  • Twitter API: allows developers to access and interact with Twitter data, such as tweets, users, and timelines.
  • Stripe API: allows developers to integrate payment processing into their applications.

To compare: the Android and iOS dev kits we mentioned earlier, they provide tools for developers to build apps. Same goes for the Microsoft Azure SDK, which provides tools for developers to build applications that run on the Azure cloud platform. Look, here’s a summary of the key differences:

  • APIs communicate with other products and services to quickly integrate specific functions into your application, whereas SDKs are a set of tools that allows developers to create applications
  • You build with an SDK; you use an API
  • While SDKs contain APIs, APIs never contain SDKs

I hope it’s clear now. If not, all I can say is that I tried my best. 

Michael Scott reaction "I tried. I tried!"

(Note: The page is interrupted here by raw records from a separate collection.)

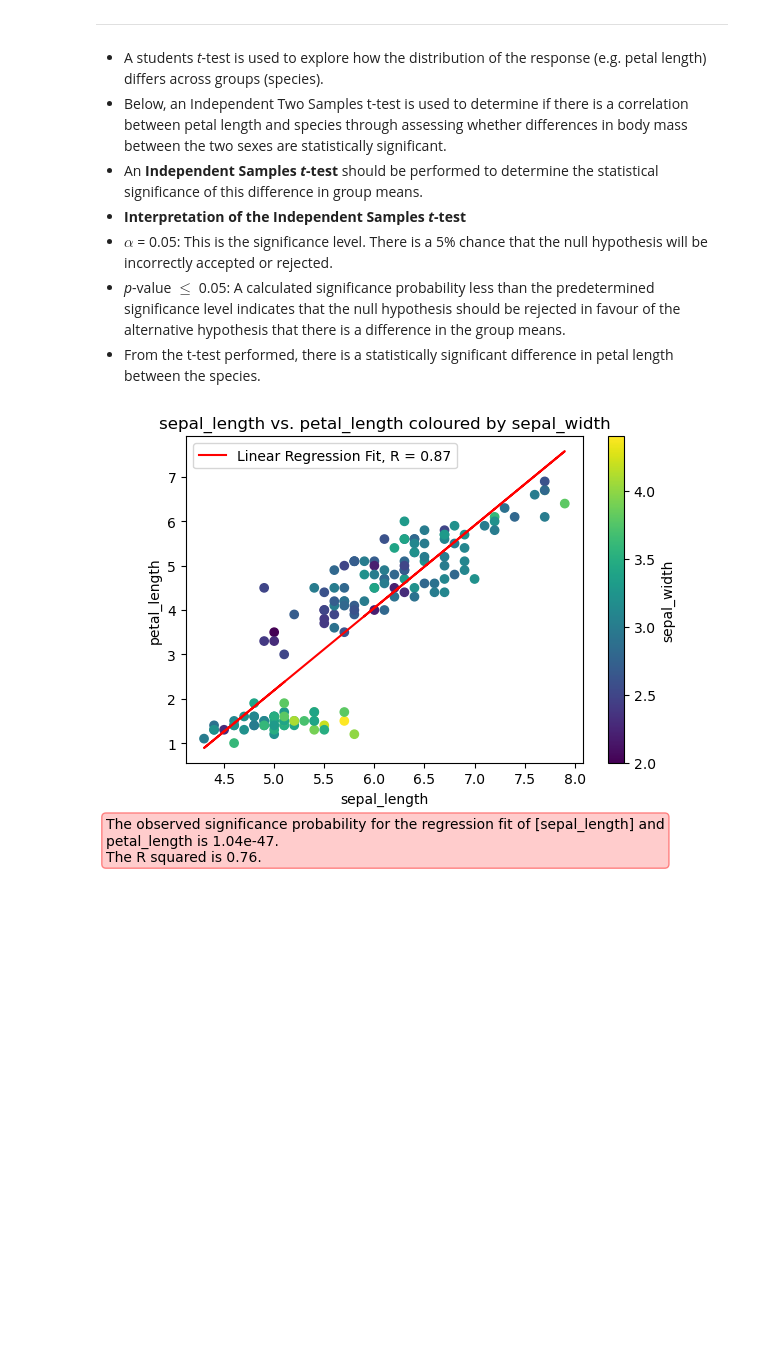
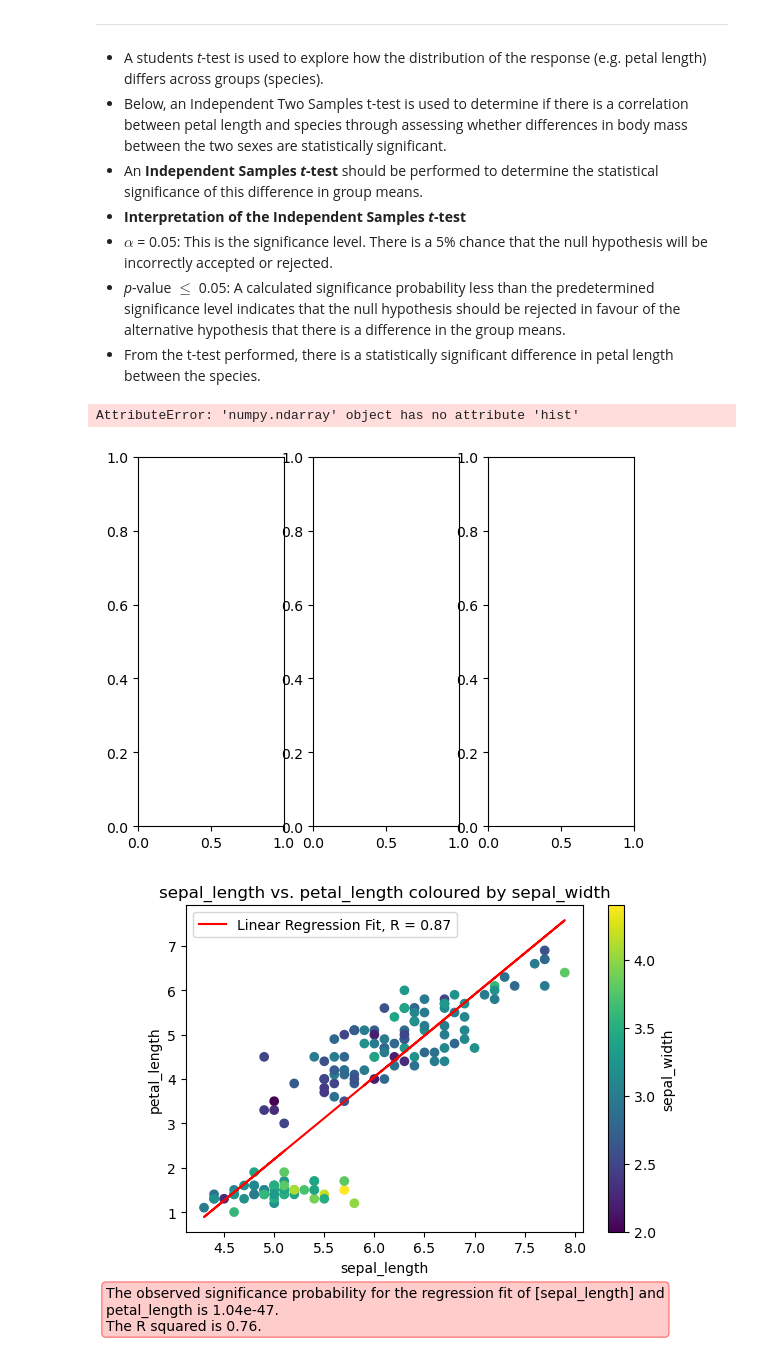
Before and after one commit to a-o-connor/pands-mywork, a Jupyter notebook: practice-concepts/iris_practice.ipynb, the cells around one changed output. Drawn from its saved outputs; the diff is of its cells as text; code cells hidden in the pictures; blank space fills up the shorter version.

```diff
--- a/practice-concepts/iris_practice.ipynb
+++ b/practice-concepts/iris_practice.ipynb
@@ -84,13 +84,17 @@ numeric_df = df.replace({'setosa':0,'versicolor':1, 'virginica':2}) ##Need to re
 correlation_matrix = (numeric_df.corr()) #Returns a correlation matrix with the R values for the correlation between each of the numeric variables
 # %%
 def histogram(x_value):
-    fig, ax = plt.subplots()
+    fig, ax = plt.subplots(1,3,figsize=(19, 5))
+    fig.tight_layout(h_pad=4, w_pad= 3)
     ax.hist(df[x_value], edgecolor = "black")
     ax.set_xlabel(x_value)
     ax.set_ylabel("Frequency")
     ax.set_title(f"Distribution of {x_value} in Iris Data Set")
 
 histogram("sepal_length")
+# %% [output]
+AttributeError: 'numpy.ndarray' object has no attribute 'hist'
+[figure, added]
 # %%
 #Create a dataframe with only the numeric variables:
 df_numeric = df.select_dtypes(include = ('number'))
```
Also changed, not shown: parts of 3 cells of this notebook, 4 other files.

Alright that was a complete guide on what is a software development kit is. To sum it all up, SDKs give developers the resources and tools to speed up development time and create high quality applications. Developers benefit greatly for many reasons including customizability and quick development time. But so do marketers who will reap the benefits of a dev kit that helps deliver a polished and fully equipped app that will heighten user experience. That said, to really make your application shine, it’s important to choose the right tool kit for you. It needs to have great docs, quick implementation, and it needs to be scalable, battery efficient and secure.

Want to know more?

Thank you for reading! If you’re interested in developing a mobile app and want to power it with reliable and accurate location tracking, check out our location SDK. It offers customizable tracking modes, always-on tracking, offline location tracking, and mock location prevention. With low battery drain, your app can offer top-notch location tracking without draining battery life. Check out our location SDK page to find out more.

Marc Kranendonk
Marc Kranendonk
Content Manager
March 7, 2023